I finished it a little bit disappointed, feeling like I knew some interesting facts about how focus works and can work, but without much in the way of useful information about how to increase my own focus.

I already knew that mindfulness is a good and valuable skill to train. I already knew that certain video games targeted at brain functions could train the brain in good ways rather than bad–I’ve used Lumosity, an online arcade of “good” video games since 2012 (with inconclusive results).

And I needed a couple of days to recover from Goleman’s report of the shocking “Dunedin Study” which basically showed that without willpower, there is a very good scientific chance a person is screwed for life–poverty and depression at best, criminality at worst.
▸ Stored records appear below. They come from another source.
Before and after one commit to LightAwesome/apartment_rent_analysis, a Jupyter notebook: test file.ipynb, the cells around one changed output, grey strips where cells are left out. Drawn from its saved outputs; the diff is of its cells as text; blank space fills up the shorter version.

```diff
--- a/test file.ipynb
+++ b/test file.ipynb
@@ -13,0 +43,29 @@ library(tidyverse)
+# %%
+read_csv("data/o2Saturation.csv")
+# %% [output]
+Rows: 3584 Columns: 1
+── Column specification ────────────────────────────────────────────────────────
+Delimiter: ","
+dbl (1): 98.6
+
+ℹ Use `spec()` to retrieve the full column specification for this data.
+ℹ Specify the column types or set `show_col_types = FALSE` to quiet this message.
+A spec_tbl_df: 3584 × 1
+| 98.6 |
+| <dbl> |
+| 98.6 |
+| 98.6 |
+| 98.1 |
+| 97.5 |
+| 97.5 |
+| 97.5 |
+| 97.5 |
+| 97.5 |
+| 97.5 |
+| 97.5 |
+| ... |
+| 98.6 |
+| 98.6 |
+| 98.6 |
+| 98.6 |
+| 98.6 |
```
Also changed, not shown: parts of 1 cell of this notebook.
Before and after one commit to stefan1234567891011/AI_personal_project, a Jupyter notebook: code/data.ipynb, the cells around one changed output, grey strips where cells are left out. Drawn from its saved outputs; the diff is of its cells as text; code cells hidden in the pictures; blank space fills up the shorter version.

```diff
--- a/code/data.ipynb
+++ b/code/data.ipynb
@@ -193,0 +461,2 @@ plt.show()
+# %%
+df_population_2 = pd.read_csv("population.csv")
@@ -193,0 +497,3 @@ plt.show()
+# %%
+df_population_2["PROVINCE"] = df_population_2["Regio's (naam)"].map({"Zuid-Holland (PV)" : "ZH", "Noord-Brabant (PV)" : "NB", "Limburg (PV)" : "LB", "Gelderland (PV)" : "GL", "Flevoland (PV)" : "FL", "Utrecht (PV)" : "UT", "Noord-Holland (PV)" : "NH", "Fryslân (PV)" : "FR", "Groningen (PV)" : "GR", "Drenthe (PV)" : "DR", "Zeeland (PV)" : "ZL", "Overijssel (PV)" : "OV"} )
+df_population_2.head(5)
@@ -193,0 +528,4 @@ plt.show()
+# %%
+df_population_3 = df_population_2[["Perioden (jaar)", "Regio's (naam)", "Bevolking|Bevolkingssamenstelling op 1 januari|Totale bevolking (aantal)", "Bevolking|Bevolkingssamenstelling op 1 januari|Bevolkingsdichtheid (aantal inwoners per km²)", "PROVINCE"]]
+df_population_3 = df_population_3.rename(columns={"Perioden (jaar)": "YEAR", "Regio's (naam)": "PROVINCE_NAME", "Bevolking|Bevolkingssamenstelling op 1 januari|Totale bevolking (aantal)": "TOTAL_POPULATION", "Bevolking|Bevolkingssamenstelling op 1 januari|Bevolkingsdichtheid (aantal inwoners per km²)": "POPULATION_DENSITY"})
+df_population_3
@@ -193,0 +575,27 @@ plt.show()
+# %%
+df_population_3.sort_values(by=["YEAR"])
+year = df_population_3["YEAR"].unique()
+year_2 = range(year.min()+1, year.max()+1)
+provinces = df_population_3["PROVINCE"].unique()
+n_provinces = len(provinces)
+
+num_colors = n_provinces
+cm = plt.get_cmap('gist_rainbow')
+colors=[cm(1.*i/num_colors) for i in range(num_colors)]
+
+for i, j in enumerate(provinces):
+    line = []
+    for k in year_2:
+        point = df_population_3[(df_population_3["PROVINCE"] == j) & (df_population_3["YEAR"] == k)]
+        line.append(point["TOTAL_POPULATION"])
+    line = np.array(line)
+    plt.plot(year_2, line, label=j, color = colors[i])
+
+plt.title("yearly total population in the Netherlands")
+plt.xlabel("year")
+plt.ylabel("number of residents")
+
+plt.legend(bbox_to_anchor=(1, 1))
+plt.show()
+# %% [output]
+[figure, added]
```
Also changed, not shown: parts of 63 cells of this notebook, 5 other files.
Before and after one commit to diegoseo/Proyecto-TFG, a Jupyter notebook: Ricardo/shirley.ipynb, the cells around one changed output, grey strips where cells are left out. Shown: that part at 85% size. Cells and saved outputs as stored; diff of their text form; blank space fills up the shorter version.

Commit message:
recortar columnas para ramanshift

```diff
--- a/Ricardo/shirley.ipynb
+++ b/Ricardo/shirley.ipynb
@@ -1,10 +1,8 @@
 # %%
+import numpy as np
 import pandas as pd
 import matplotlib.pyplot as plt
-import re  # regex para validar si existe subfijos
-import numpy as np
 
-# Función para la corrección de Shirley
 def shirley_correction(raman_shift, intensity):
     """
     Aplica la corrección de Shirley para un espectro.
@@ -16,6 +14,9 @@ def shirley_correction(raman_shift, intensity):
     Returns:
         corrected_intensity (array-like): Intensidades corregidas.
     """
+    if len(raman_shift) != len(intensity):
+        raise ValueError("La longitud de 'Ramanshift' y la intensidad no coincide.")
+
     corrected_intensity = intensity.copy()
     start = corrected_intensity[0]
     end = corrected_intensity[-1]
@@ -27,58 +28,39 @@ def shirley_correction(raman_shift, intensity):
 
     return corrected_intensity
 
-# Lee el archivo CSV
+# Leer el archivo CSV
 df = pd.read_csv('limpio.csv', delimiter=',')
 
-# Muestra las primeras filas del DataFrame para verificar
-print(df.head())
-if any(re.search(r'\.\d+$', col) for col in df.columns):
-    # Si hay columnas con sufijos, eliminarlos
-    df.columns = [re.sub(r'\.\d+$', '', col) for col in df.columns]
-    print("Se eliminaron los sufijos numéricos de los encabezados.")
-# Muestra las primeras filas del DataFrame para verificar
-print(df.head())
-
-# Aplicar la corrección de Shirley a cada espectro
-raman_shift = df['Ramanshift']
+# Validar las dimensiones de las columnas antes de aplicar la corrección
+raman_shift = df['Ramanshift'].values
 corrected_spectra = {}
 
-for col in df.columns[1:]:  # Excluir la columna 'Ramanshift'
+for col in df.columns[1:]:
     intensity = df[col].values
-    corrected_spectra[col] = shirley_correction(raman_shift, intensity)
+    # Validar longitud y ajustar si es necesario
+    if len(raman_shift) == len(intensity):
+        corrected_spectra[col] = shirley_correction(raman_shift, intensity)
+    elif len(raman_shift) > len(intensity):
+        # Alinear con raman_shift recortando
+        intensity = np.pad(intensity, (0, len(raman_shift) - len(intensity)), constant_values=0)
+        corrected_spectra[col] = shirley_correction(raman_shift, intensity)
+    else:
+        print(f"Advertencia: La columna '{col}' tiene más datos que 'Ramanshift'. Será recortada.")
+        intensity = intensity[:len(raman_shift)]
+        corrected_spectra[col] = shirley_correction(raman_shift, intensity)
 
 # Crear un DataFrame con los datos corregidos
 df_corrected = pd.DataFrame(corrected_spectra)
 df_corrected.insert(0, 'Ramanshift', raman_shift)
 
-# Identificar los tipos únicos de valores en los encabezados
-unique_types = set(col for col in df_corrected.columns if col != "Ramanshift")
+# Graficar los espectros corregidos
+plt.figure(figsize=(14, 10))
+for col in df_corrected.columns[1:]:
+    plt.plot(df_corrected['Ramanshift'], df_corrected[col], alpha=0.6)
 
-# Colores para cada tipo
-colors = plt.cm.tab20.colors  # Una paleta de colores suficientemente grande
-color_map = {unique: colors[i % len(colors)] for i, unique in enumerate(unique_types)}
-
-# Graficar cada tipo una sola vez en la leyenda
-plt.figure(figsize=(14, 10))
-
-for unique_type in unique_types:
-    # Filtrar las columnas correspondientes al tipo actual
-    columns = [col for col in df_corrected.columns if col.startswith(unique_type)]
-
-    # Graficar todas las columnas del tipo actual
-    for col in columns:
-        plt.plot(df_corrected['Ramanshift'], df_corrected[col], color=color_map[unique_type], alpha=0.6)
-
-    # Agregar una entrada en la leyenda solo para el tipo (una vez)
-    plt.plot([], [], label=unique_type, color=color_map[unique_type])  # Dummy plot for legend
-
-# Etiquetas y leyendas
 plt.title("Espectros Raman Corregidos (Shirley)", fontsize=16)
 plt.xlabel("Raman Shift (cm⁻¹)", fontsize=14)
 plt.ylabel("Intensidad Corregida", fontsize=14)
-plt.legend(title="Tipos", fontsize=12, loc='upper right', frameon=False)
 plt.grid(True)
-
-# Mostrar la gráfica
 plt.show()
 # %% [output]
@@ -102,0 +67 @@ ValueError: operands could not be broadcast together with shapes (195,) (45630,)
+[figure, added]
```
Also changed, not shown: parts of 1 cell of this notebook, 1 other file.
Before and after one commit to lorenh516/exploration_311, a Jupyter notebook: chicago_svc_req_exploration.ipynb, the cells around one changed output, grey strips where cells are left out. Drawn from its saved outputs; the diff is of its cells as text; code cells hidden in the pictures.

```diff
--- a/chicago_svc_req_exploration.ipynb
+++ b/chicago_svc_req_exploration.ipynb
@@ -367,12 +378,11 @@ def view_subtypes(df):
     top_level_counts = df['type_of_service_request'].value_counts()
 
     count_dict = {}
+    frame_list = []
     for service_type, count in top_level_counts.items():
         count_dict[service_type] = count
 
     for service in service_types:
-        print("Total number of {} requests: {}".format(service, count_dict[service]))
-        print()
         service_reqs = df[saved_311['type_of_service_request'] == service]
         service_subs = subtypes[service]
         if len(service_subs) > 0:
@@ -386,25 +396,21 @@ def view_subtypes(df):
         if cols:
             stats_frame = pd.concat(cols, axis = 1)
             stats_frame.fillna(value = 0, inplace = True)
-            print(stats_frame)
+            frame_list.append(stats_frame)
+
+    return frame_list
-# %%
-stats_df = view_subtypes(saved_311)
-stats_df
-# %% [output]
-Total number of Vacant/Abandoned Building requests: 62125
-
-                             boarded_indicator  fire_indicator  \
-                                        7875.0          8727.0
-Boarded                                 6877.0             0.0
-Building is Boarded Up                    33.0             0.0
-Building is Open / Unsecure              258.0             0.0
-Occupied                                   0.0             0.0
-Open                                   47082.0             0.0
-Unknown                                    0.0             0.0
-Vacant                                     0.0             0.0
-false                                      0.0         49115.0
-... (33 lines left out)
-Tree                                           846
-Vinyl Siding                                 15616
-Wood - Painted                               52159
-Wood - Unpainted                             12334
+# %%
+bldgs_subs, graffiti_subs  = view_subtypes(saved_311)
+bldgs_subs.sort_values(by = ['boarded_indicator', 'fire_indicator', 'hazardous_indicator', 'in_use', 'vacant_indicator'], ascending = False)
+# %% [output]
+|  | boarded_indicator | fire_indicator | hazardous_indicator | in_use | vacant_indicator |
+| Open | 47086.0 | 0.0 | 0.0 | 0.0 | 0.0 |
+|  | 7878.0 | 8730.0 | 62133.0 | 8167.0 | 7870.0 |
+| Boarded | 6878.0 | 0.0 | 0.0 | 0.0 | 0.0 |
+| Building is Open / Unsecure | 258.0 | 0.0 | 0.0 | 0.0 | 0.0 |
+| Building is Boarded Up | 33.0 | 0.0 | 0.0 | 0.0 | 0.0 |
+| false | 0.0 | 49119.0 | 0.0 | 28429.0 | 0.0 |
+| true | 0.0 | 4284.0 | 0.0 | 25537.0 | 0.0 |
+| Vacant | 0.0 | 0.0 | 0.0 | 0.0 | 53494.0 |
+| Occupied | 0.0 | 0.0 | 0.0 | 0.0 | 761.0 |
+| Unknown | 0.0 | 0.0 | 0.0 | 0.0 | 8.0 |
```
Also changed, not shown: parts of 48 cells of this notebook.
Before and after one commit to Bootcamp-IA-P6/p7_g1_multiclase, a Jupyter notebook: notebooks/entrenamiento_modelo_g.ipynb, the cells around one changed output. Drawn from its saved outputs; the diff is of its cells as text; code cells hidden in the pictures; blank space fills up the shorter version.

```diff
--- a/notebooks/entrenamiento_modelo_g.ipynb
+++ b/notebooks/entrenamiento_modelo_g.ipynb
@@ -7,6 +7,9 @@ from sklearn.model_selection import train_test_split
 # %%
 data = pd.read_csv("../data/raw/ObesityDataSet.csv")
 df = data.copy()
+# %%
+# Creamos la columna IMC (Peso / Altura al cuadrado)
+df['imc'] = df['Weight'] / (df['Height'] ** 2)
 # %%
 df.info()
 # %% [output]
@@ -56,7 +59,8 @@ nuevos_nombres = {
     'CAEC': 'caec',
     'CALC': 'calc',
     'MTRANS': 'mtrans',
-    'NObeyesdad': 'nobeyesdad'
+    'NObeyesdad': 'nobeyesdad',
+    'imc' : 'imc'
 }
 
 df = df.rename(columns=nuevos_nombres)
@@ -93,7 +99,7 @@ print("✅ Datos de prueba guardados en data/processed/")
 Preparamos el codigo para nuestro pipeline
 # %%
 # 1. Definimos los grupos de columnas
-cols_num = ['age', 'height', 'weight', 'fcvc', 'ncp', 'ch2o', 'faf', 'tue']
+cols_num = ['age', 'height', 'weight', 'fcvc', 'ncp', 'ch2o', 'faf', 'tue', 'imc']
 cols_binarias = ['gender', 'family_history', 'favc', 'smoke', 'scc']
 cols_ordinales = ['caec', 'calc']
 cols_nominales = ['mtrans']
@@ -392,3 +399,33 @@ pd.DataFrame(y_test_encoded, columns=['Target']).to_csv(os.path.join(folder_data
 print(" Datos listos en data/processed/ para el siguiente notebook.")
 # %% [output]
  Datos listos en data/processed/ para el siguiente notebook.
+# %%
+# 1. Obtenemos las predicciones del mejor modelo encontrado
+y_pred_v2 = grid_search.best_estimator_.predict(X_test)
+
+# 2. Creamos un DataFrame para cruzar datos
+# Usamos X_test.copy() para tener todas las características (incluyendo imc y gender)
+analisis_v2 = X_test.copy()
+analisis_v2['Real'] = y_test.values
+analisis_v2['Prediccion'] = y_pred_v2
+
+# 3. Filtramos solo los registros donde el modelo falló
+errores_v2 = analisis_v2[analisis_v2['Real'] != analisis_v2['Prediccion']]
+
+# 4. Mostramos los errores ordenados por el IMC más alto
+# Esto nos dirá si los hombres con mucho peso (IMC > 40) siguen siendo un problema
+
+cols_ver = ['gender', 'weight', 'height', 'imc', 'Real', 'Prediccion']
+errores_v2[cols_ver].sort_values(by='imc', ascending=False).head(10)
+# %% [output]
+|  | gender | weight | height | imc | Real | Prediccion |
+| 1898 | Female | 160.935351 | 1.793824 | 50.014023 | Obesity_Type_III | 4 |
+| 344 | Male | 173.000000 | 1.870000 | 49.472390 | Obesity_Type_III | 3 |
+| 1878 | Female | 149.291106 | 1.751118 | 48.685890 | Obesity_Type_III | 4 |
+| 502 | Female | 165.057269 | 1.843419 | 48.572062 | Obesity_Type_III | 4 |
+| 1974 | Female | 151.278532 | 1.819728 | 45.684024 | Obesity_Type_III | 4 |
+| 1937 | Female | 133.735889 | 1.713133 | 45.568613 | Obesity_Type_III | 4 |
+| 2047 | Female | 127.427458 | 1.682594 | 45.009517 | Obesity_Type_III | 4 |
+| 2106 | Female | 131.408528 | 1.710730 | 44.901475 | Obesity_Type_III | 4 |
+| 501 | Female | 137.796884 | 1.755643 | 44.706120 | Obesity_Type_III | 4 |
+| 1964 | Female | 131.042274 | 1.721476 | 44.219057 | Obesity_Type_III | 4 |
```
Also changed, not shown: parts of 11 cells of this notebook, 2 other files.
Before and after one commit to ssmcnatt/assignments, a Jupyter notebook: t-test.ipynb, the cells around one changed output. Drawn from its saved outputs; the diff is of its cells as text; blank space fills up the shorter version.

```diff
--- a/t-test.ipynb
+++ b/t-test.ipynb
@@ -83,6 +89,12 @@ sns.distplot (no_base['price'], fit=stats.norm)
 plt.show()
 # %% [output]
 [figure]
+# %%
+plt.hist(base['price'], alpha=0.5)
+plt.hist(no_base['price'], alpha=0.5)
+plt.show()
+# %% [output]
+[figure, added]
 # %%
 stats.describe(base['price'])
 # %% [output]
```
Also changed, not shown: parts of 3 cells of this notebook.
Definitely plausible, but very hard to swallow as a person who has struggled with willpower for thirty years.

But perhaps that’s unfair–perhaps I came to it with too much expectation that it would provide me with neatly-packaged self-help platitudes and programs.

Goleman is a deep-thinker type, with his motivation for writing split–I’m speculating–30%/70% between actively improving readers’ lives, and passively sharing some really interesting thoughts and research.

And some of it is indeed really interesting. The analysis of “top-down” vs. “bottom-up” brain processing is applicable many times over the course of every day. (Although it’s also covered in slightly different terminology in Charles Duhigg’s “The Power of Habit”).

Also good–though like Dunedin, also worrisome to anyone who’s not a superstar at something–is his discussion of how the value of practice is largely negated if the practicer is daydreaming or doing whatever it is imperfectly.

Finally, there is the funny meta-problem that many reviewers on Amazon rightly point out, that the book itself is somewhat unfocused.

It seems to roughly follow a “small to large” progression, starting with the inside-the-brain processes, and ostensibly “zooming out” to look at how focus works on larger scales like person-to-person, then analyzing large data systems, and so on.

But the transitions between sections are far from smooth or intuitive, and there were a couple of times when I wondered if I was still reading the same book. Then again, maybe I wasn’t focusing.

And while this isn’t an issue for me, Goleman concludes on a slightly political note by arguing that the highest form of focus humankind could muster right now is to stop doing things like harming the planet and increasing the wealth gap.

These may indeed be very important to deal with, but it seems incongruous with a totally even-handed look at “The Hidden Driver of Excellence”.

Books, grammar, usage, copywriting, productivity.